## Problem statement
Throughout the listing that follows, find each line with the word "your" and copy it.

************

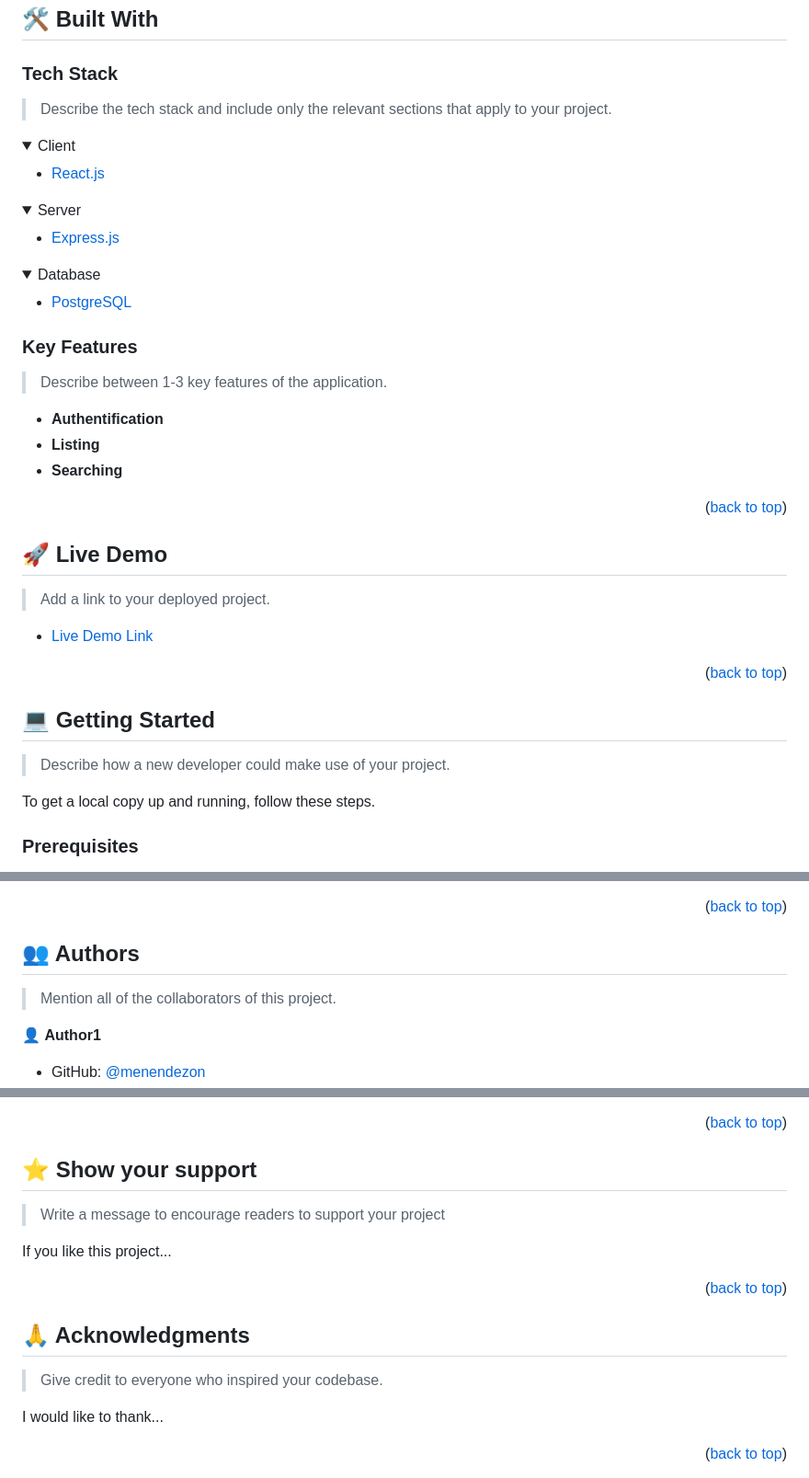
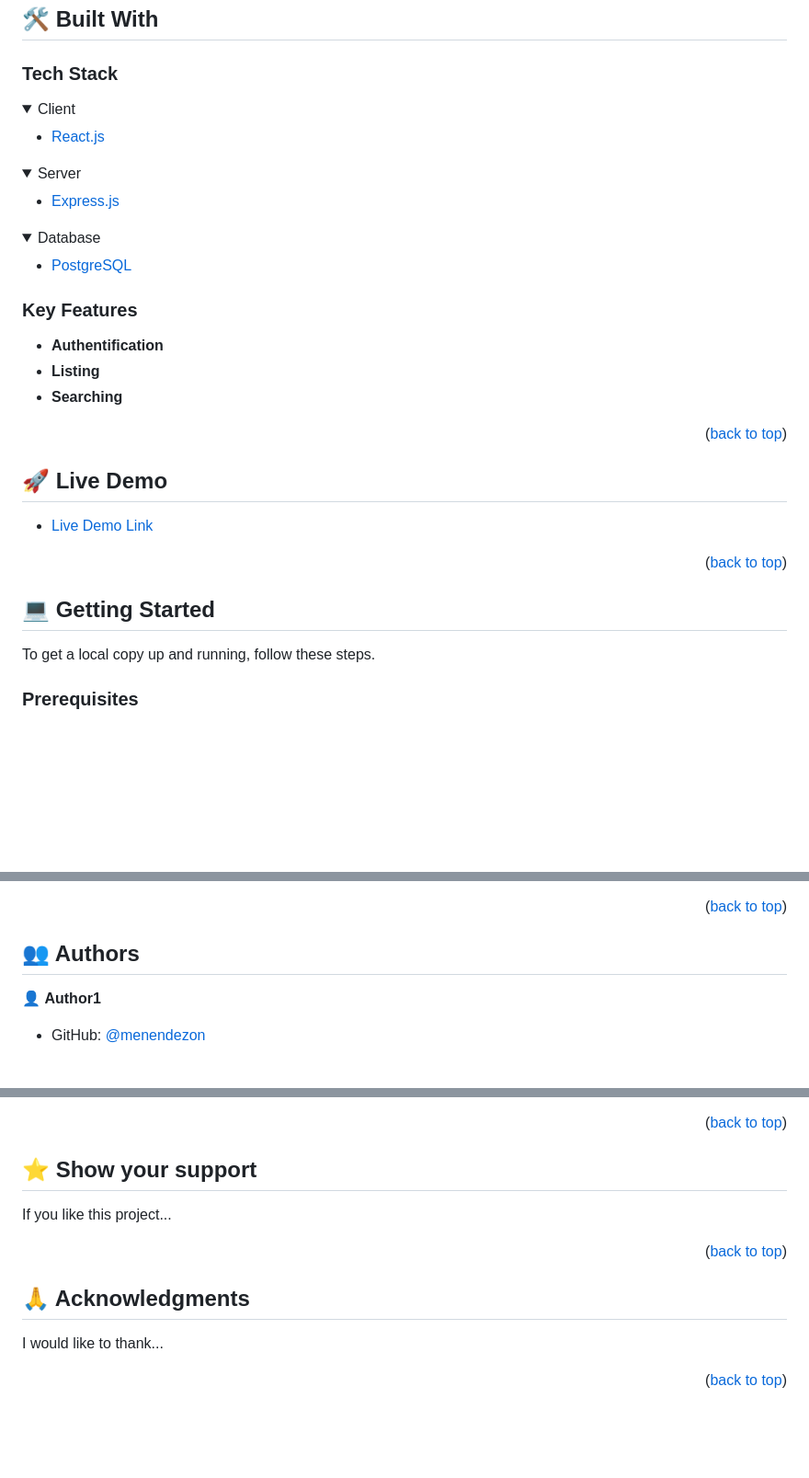
Before and after one commit to MenendezON/Hello-Microverse, a Markdown page: README.md, 3 parts joined by grey strips. Shown at 92% size. Drawn GitHub-style; folded sections open; blank space fills up the shorter version.

```diff
--- a/README.md
+++ b/README.md
@@ -46,7 +45,6 @@
 
 ### Tech Stack <a name="tech-stack"></a>
 
-> Describe the tech stack and include only the relevant sections that apply to your project.
 
 <details>
   <summary>Client</summary>
@@ -73,7 +71,6 @@
 
 ### Key Features <a name="key-features"></a>
 
-> Describe between 1-3 key features of the application.
 
 - **Authentification**
 - **Listing**
@@ -85,8 +82,6 @@
 
 ## 🚀 Live Demo <a name="live-demo"></a>
 
-> Add a link to your deployed project.
-
 - [Live Demo Link](https://google.com)
 
 <p align="right">(<a href="#readme-top">back to top</a>)</p>
@@ -94,8 +89,6 @@
 <!-- GETTING STARTED -->
 
 ## 💻 Getting Started <a name="getting-started"></a>
-
-> Describe how a new developer could make use of your project.
 
 To get a local copy up and running, follow these steps.
 
@@ -179,8 +172,6 @@ Example:
 
 ## 👥 Authors <a name="authors"></a>
 
-> Mention all of the collaborators of this project.
-
 👤 **Author1**
 
 - GitHub: [@menendezon](https://github.com/menendezon)
@@ -214,8 +205,6 @@ Feel free to check the [issues page](../../issues/).
 
 ## ⭐️ Show your support <a name="support"></a>
 
-> Write a message to encourage readers to support your project
-
 If you like this project...
 
 <p align="right">(<a href="#readme-top">back to top</a>)</p>
@@ -223,8 +212,6 @@ If you like this project...
 <!-- ACKNOWLEDGEMENTS -->
 
 ## 🙏 Acknowledgments <a name="acknowledgements"></a>
-
-> Give credit to everyone who inspired your codebase.
 
 I would like to thank...
 
```
Also changed, not shown: other parts of README.md (+0 -1 lines).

************

## Completed exercise
-> Describe the tech stack and include only the relevant sections that apply to your project.
-> Add a link to your deployed project.
-> Describe how a new developer could make use of your project.
 ## ⭐️ Show your support <a name="support"></a>
-> Write a message to encourage readers to support your project
-> Give credit to everyone who inspired your codebase.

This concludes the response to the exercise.